Another primary function of the brain is to control our actions. There is not much functional difference between throwing a ball and swinging a hammer, and in a similar way, there is no reason to believe that the same generalized ability could not be used to sing a song, whistle a tune, or play a gazoo. There would rarely, if ever, be any need for specialized brain functionality.
One of the most convincing evidential arguments against psychobiological extremism is that there are simply not enough genes in the human genome to account for all of the commonly observed patterns of behavior. Even if there were tens of thousands of genes in the human genome, these could not code for the trillions of synaptic connections in our brains.
There is no doubt that evolutionary forces directed human brain development, but increased generalization leading to increased flexibility and adaptability would have been much more useful and evolutionarily successful than increased specialization, and it would better explain the effortlessness with which humans have migrated from the jungles of Africa to the concrete jungles of modern suburbia.
As computers became more common in the 1950s and 60s, some researchers began to emphasize the similarities between brains and computers. Perceiving the human brain to be a powerful organic computer, they began to describe mental processes in the same way that computer scientists were describing artificial intelligence. This approach became known as ‘cognitive psychology’.

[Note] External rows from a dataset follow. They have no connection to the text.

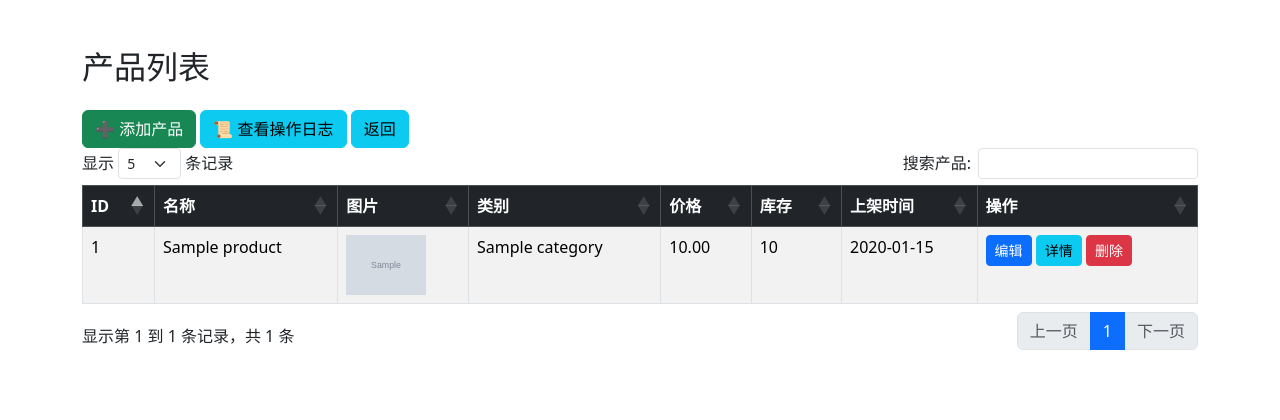
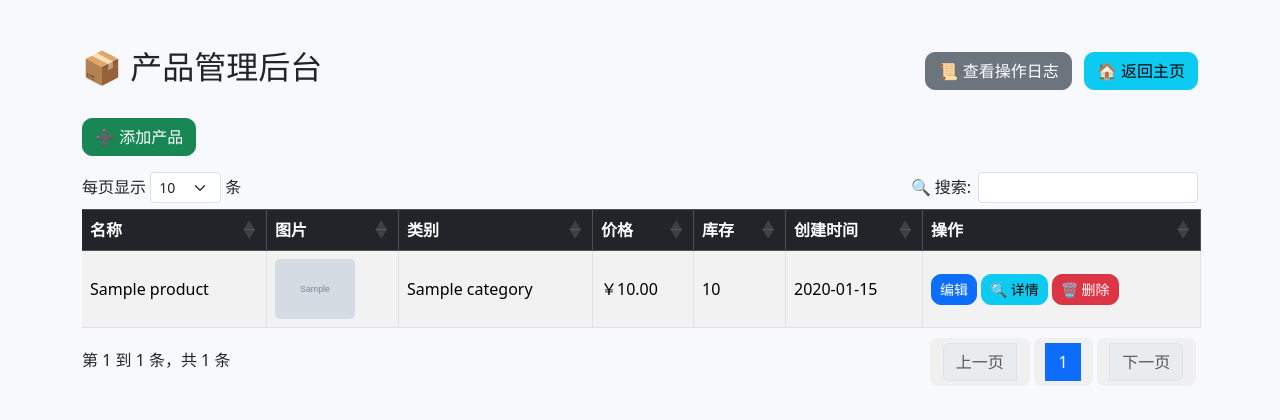
Before and after one commit to Komeiji-Satori-1/Backup-for-Wechat-miniapp-for-cultural-and-creative-products, a Django app: template products/templates/product_home.html in a window 1280 px wide. Shown: the top 420 px of the page. Run offline with Django 5.2, Linux system fonts and the light colour scheme; the template is opened without the code that fills it: values that come from a table or form of the project are taken from there, others are empty; tables that the repository leaves empty hold one stand-in row (values such as "Sample post"); grey boxes marked "Sample" are stand-in pictures; some libraries are stand-ins or nearby versions.

Commit message:
页面美化与图片上传以及bug修复

```diff
--- a/app01/settings.py
+++ b/app01/settings.py
@@ -87,6 +87,7 @@ DATABASES = {
         'PORT': '3306',
         'OPTIONS': {
             'charset': 'utf8mb4',
+            'init_command': "SET NAMES 'utf8mb4' COLLATE 'utf8mb4_unicode_ci';",
         },
     }
 }
--- a/products/templates/product_home.html
+++ b/products/templates/product_home.html
@@ -6,55 +6,78 @@
   <meta name="viewport" content="width=device-width, initial-scale=1.0">
   <title>产品管理后台</title>
 
-    <!-- Bootstrap CSS -->
+  <!-- Bootstrap -->
   <link href="{% static 'plugins/bootstrap-5.3.8-dist/css/bootstrap.css' %}" rel="stylesheet">
-    <!-- DataTables CSS -->
-    <link rel="stylesheet" href="{% static 'plugins/DataTable/css/dataTables.bootstrap5.min.css' %}">
+  <!-- DataTables -->
+  <link href="{% static 'plugins/DataTable/css/dataTables.bootstrap5.min.css' %}" rel="stylesheet">
+  <style>
+        body { background-color: #f7f9fc; }
+        .card { border-radius: 15px; box-shadow: 0 2px 8px rgba(0,0,0,0.1); }
+        .btn { border-radius: 10px; }
+        table img { width: 60px; height: 60px; object-fit: cover; border-radius: 8px; }
+        .dataTables_wrapper .dataTables_paginate .paginate_button {
+            padding: 0.3em 0.8em !important;
+            border-radius: 8px !important;
+            background-color: #f0f0f0 !important;
+            border: none !important;
+            margin: 2px;
+        }
+        .dataTables_wrapper .dataTables_paginate .paginate_button.current {
+            background-color: #007bff !important;
+            color: white !important;
+        }
+        th:first-child, td:first-child {
+            display: none;
+        }
+  </style>
 </head>
 <body>
 <div class="container mt-5">
-    <h2 class="mb-4">产品列表</h2>
-    <button class="btn btn-success" data-bs-toggle="modal" data-bs-target="#addProductModal">➕ 添加产品</button>
-    <!-- 查看日志按钮（跳转） -->
-    <a href="/products/log/" class="btn btn-info">
-      📜 查看操作日志
-    </a>
-    <a href="/index/" class="btn btn-info">返回</a>
-    <table id="productTable" class="table table-striped table-bordered">
+  <div class="d-flex justify-content-between align-items-center mb-4">
+    <h2>📦 产品管理后台</h2>
+    <div>
+      <a href="/products/log/" class="btn btn-secondary me-2">📜 查看操作日志</a>
+      <a href="/index/" class="btn btn-info">🏠 返回主页</a>
+    </div>
+  </div>
+
+  <!-- 添加按钮 -->
+  <button class="btn btn-success mb-3" data-bs-toggle="modal" data-bs-target="#addProductModal">➕ 添加产品</button>
+
+  <!-- 产品表格 -->
+  <table id="productTable" class="table table-striped table-bordered align-middle">
     <thead class="table-dark">
       <tr>
-                <th>ID</th>
+        <th>id</th>
         <th>名称</th>
         <th>图片</th>
         <th>类别</th>
         <th>价格</th>
         <th>库存</th>
-                <th>上架时间</th>
+        <th>创建时间</th>
         <th>操作</th>
       </tr>
     </thead>
     <tbody>
-            {% for product in products %}
+      {% for p in products %}
       <tr>
-                <td>{{ product.id }}</td>
-                <td>{{ product.name }}</td>
+        <td>{{ p.id }}</td>
+        <td>{{ p.name }}</td>
         <td>
-                  {% if product.image %}
-                      <img src="{{ product.image.url }}" alt="{{ product.name }}" style="width: 80px; height: auto;">
+          {% if p.image %}
+            <img src="{{ p.image.url }}" alt="{{ p.name }}" style="width:80px;height:auto;border-radius:5px;">
           {% else %}
             无图片
           {% endif %}
         </td>
-
-                <td>{{ product.category.name }}</td>
-                <td>{{ product.price }}</td>
-                <td>{{ product.stock }}</td>
-                <td>{{ product.created_at|date:"Y-m-d" }}</td>
+        <td>{{ p.category.name }}</td>
+        <td>￥{{ p.price }}</td>
+        <td>{{ p.stock }}</td>
+        <td>{{ p.created_at|date:"Y-m-d" }}</td>
         <td>
-                    <button class="btn btn-sm btn-primary edit-btn">编辑</button>
-                    <button class="btn btn-sm btn-info info-btn " data-id="{{product.id}}">详情</button>
-                    <button class="btn btn-sm btn-danger delete-btn ">删除</button>
-
+          <button class="btn btn-primary btn-sm edit-btn" data-id="{{ p.id }}">编辑</button>
+          <button class="btn btn-sm btn-info detail-btn" data-id="{{ p.id }}">🔍 详情</button>
+          <button class="btn btn-sm btn-danger delete-btn">🗑 删除</button>
         </td>
       </tr>
       {% endfor %}
@@ -62,18 +85,19 @@
   </table>
 </div>
 
+<!-- ---------------- 添加产品模态框 ---------------- -->
 <div class="modal fade" id="addProductModal" tabindex="-1" aria-hidden="true">
   <div class="modal-dialog">
     <div class="modal-content">
       <div class="modal-header">
-                <h5 class="modal-title">添加产品</h5>
-                <button type="button" class="btn-close" data-bs-dismiss="modal" aria-label="关闭"></button>
+        <h5 class="modal-title">添加新产品</h5>
+        <button type="button" class="btn-close" data-bs-dismiss="modal"></button>
       </div>
       <div class="modal-body">
         <form id="addProductForm" enctype="multipart/form-data">
           {% csrf_token %}
           <div class="mb-3">
-                        <label class="form-label">产品名称</label>
+            <label class="form-label">名称</label>
             <input type="text" class="form-control" name="name" required>
           </div>
           <div class="mb-3">
@@ -81,26 +105,24 @@
             <input type="number" step="0.01" class="form-control" name="price" required>
           </div>
           <div class="mb-3">
-                        <label class="form-label">描述</label>
-                        <input type="text" class="form-control" name="description" required>
-                    </div>
-                    <div class="mb-3">
             <label class="form-label">库存</label>
             <input type="number" class="form-control" name="stock" required>
           </div>
           <div class="mb-3">
-                        <label class="form-label">上传图片</label>
-                        <input type="file" class="form-control" name="image" accept="image/*">
+            <label class="form-label">描述</label>
+            <textarea class="form-control" name="description" rows="2"></textarea>
           </div>
-
-
           <div class="mb-3">
             <label class="form-label">类别</label>
             <select class="form-select" name="category" required>
-                            {% for category in categories %}
-                                <option value="{{ category.id }}">{{ category.name }}</option>
+              {% for c in categories %}
+                <option value="{{ c.id }}">{{ c.name }}</option>
               {% endfor %}
             </select>
+          </div>
+          <div class="mb-3">
+            <label class="form-label">图片</label>
+            <input type="file" class="form-control" name="image" accept="image/*">
           </div>
           <button type="submit" class="btn btn-success w-100">提交</button>
         </form>
@@ -109,47 +131,43 @@
   </div>
 </div>
 
-<!-- 编辑产品的模态框 -->
+<!-- ---------------- 编辑产品模态框 ---------------- -->
 <div class="modal fade" id="editProductModal" tabindex="-1" aria-hidden="true">
   <div class="modal-dialog">
     <div class="modal-content">
       <div class="modal-header">
-        <h5 class="modal-title">编辑产品</h5>
+        <h5 class="modal-title">编辑产品信息</h5>
         <button type="button" class="btn-close" data-bs-dismiss="modal"></button>
       </div>
       <div class="modal-body">
-        <form id="addProductForm" enctype="multipart/form-data">
+        <form id="editProductForm" enctype="multipart/form-data">
           {% csrf_token %}
-          <input type="hidden" name="productId" id="editProductId">
+          <input type="hidden" name="product_id" id="editProductId">
 
           <div class="mb-3">
-            <label class="form-label">产品名称</label>
-            <input type="text" class="form-control" name="name" id="editProductName" required>
+            <label class="form-label">名称</label>
+            <input type="text" class="form-control" id="editProductName" name="name" required>
           </div>
-
           <div class="mb-3">
             <label class="form-label">价格</label>
-            <input type="number" step="0.01" class="form-control" name="price" id="editProductPrice" required>
+            <input type="number" step="0.01" class="form-control" id="editProductPrice" name="price" required>
           </div>
-
           <div class="mb-3">
             <label class="form-label">库存</label>
-            <input type="text" class="form-control" name="stock" id="editProductStock" required>
+            <input type="number" class="form-control" id="editProductStock" name="stock" required>
           </div>
           <div class="mb-3">
-              <label class="form-label">上传图片</label>
-              <input type="file" class="form-control" name="image" accept="image/*">
-          </div>
-
-          <div class="mb-3">
             <label class="form-label">修改原因</label>
-            <select class="form-select" id="action_choice" name="action_choice" required>
+            <select class="form-select" name="action_choice" required>
               <option value="update">修改商品信息</option>
               <option value="stock_in">进货入库</option>
               <option value="stock_out">售出出库</option>
             </select>
           </div>
-
+          <div class="mb-3">
+            <label class="form-label">图片（可选）</label>
+            <input type="file" class="form-control" name="image" accept="image/*">
+          </div>
           <button type="submit" class="btn btn-primary w-100">保存修改</button>
         </form>
       </div>
@@ -157,142 +175,106 @@
   </div>
 </div>
 
-
-
-<!-- jQuery -->
+<!-- JS -->
 <script src="{% static 'js/jquery-3.7.1.js' %}"></script>
-<!-- DataTables JS -->
+<script src="{% static 'plugins/bootstrap-5.3.8-dist/js/bootstrap.js' %}"></script>
+<script src="{% static 'plugins/DataTable/js/dataTables.bootstrap5.min.js' %}"></script>
 <script src="{% static 'js/jquery.dataTables.min.js' %}"></script>
-<script src="{% static 'plugins/DataTable/js/dataTables.bootstrap5.min.js' %}"></script>
-<!-- Bootstrap JS -->
-<script src="{% static 'plugins/bootstrap-5.3.8-dist/js/bootstrap.js' %}"></script>
+<script src="https://cdn.datatables.net/1.13.8/js/jquery.dataTables.min.js"></script>
+<script src="https://cdn.datatables.net/1.13.8/js/dataTables.bootstrap5.min.js"></script>
 
 <script>
 $(document).ready(function() {
-    // 初始化 DataTable
+  // DataTables 初始化
   $('#productTable').DataTable({
-        "pageLength": 5,   // 每页显示 5 条
-        "lengthMenu": [5, 10, 20],
+    "pageLength": 10,
     "language": {
-            "search": "搜索产品:",
-            "lengthMenu": "显示 _MENU_ 条记录",
-            "info": "显示第 _START_ 到 _END_ 条记录，共 _TOTAL_ 条",
-            "paginate": {
-                "first": "首页",
-                "last": "末页",
-                "next": "下一页",
-                "previous": "上一页"
-            }
+      "search": "🔍 搜索:",
+      "lengthMenu": "每页显示 _MENU_ 条",
+      "info": "第 _START_ 到 _END_ 条，共 _TOTAL_ 条",
+      "paginate": {"first": "首页", "last": "末页", "next": "下一页", "previous": "上一页"}
     }
   });
 
-    $('#productTable').on('click', '.info-btn', function() {
-    const productId = $(this).data('id');
-    if (productId) {
-        window.location.href = "/products/detail/?productId=" + encodeURIComponent(productId);
-    } else {
-        alert("未获取到产品 ID");
-    }
-    });
-
-
-    $('#addProductForm').submit(function (e) {
+  // ---------------- 添加产品 ----------------
+  $('#addProductForm').submit(function(e){
     e.preventDefault();
-
-    const formData = new FormData(this);  // ✅ 用 FormData 包装整个表单
-
+    const formData = new FormData(this);
     $.ajax({
       url: "{% url 'products:add_product' %}",
       type: "POST",
       data: formData,
-        processData: false,  // ✅ 告诉 jQuery 不处理数据
-        contentType: false,  // ✅ 告诉 jQuery 不设置内容类型
-        success: function (data) {
-            if (data.success) {
-                alert("产品添加成功！");
+      processData: false,
+      contentType: false,
+      success: function(data){
+        if(data.success){
+          alert("✅ 产品添加成功！");
           location.reload();
         } else {
-                alert("添加失败：" + data.error);
+          alert("❌ 添加失败：" + data.error);
         }
-        },
-        error: function (xhr) {
-            alert("请求失败：" + xhr.statusText);
       }
     });
-
   });
 
-
-    $('#productTable').on('click', '.edit-btn', function () {
-        const row = $(this).closest('tr'); // 找到当前这一行
-        const productId = row.find('td:eq(0)').text(); // 取第0列（ID）
-        const productName = row.find('td:eq(1)').text(); // 取第1列（名称）
-        const productPrice = row.find('td:eq(3)').text(); // 取第3列（价格）
-        const produceStock = row.find('td:eq(4)').text();
-        const ProductCategory = row.find('td:eq(2)').text();
-
-
-        // 把数据填入到Modal里的表单
-        $('#editProductId').val(productId);
-        $('#editProductName').val(productName);
-        $('#editProductPrice').val(productPrice);
-        $('#editProductStock').val(produceStock);
-        $('#editProductCategory').val(ProductCategory)
-
-
-
-        // 显示Modal
+  // ---------------- 编辑产品 ----------------
+  $('#productTable').on('click', '.edit-btn', function(){
+    const row = $(this).closest('tr');
+    $('#editProductId').val(row.find('td:eq(0)').text());
+    $('#editProductName').val(row.find('td:eq(1)').text());
+    $('#editProductPrice').val(row.find('td:eq(4)').text().replace('￥', ''));
+    $('#editProductStock').val(row.find('td:eq(5)').text());
     $('#editProductModal').modal('show');
   });
 
-    $('#editProductForm').submit(function (e) {
-    e.preventDefault();  // 阻止表单默认刷新
-
+  $('#editProductForm').submit(function(e){
+    e.preventDefault();
     const productId = $('#editProductId').val();
-    const formData = new FormData(this); // 封装表单数据（含文件）
-
+    const formData = new FormData(this);
     $.ajax({
       url: `/products/edit/${productId}/`,
       type: 'POST',
       data: formData,
-        processData: false,  // 不转换数据
-        contentType: false,  // 不设定 Content-Type
-        success: function (data) {
-            if (data.success) {
-                alert("修改成功！");
+      processData: false,
+      contentType: false,
+      success: function(data){
+        if(data.success){
+          alert("✅ 修改成功！");
           location.reload();
         } else {
-                alert("修改失败：" + data.error);
+          alert("❌ 修改失败：" + data.error);
         }
-        },
-        error: function (xhr) {
-            alert("请求出错：" + xhr.statusText);
       }
     });
   });
 
-
-    $('#productTable').on('click', '.delete-btn', function () {
+  // ---------------- 删除产品 ----------------
+  $('#productTable').on('click', '.delete-btn', function(){
     const row = $(this).closest('tr');
     const productId = row.find('td:eq(0)').text();
-        const productName = row.find('td:eq(1)').text();
-
-        if (confirm("确定要删除产品【" + productName + "】吗？")) {
-            $.post("/products/delete/", {
-                productId: productId,
-                csrfmiddlewaretoken: '{{ csrf_token }}'
-            }, function (data) {
-                if (data.success) {
-                    alert("删除成功！");
-                    row.remove(); // 删除这一行
+    const name = row.find('td:eq(1)').text();
+    if(confirm(`确定删除「${name}」吗？`)){
+      $.ajax({
+        url: `/products/delete/${productId}/`,
+        type: 'POST',
+        data: { csrfmiddlewaretoken: '{{ csrf_token }}' },
+        success: function(data){
+          if(data.success){
+            alert("🗑 删除成功！");
+            location.reload();
           } else {
-                    alert("删除失败：" + data.error);
+            alert("❌ 删除失败：" + data.error);
+          }
         }
       });
     }
   });
 
-
+  // ---------------- 查看详情 ----------------
+  $('#productTable').on('click', '.detail-btn', function(){
+    const id = $(this).data('id');
+    window.location.href = `/products/detail/?productId=${id}`;
+  });
 });
 </script>
 </body>
--- a/products/urls.py
+++ b/products/urls.py
@@ -1,12 +1,13 @@
 from django.urls import path
 from . import views
+
 
 urlpatterns = [
     path('', views.product_home, name='product_home'),
     path('add/', views.add_product, name='add_product'),
-    path("edit/<int:product_id>/", views.edit_product, name='edit_product'),
-    path('delete/', views.delete_product, name='delete_product'),
+    path('edit/<int:product_id>/', views.edit_product, name='edit_product'),
+    path('delete/<int:product_id>/', views.delete_product, name='delete_product'),
     path('detail/', views.product_detail, name='product_detail'),
-
     path('log/', views.product_log, name='product_log'),
+    path('get_product/<int:product_id>', views.product_search, name='product_search'),
 ]
```
Also changed, not shown: products/models.py (+20 -16 lines), products/templates/product_log.html (+80 -58 lines), products/views.py (+92 -30 lines), media/products/defaultAvatar.jpg (added), media/products/defaultAvatar_1prnDPF.jpg (added), media/products/defaultAvatar_ADqFv2s.jpg (added). Lines whose indentation alone changed are shown as unchanged.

While some psychobiological extremists also like to describe the human brain as an organic computer, comparing functionally specific mental organs to individual circuits, this is actually a bad analogy, because in the evolution of the electronic computer, dedicated circuits have given way to a single processor which performs relatively few functions. Processors only need to be able to store and retrieve information, and compare and combine information. With these few functions, they can be programmed to do almost anything.
As far as computer analogies are concerned, respectable cognitive psychologists say that the human brain operates like a massively parallel computer, which is continually trying to comprehend our situation by comparing our current perceptions to memories of similar or related experiences in the past. We then respond in whatever way we have learned to. If we have no previous experience then we simply learn from our mistakes.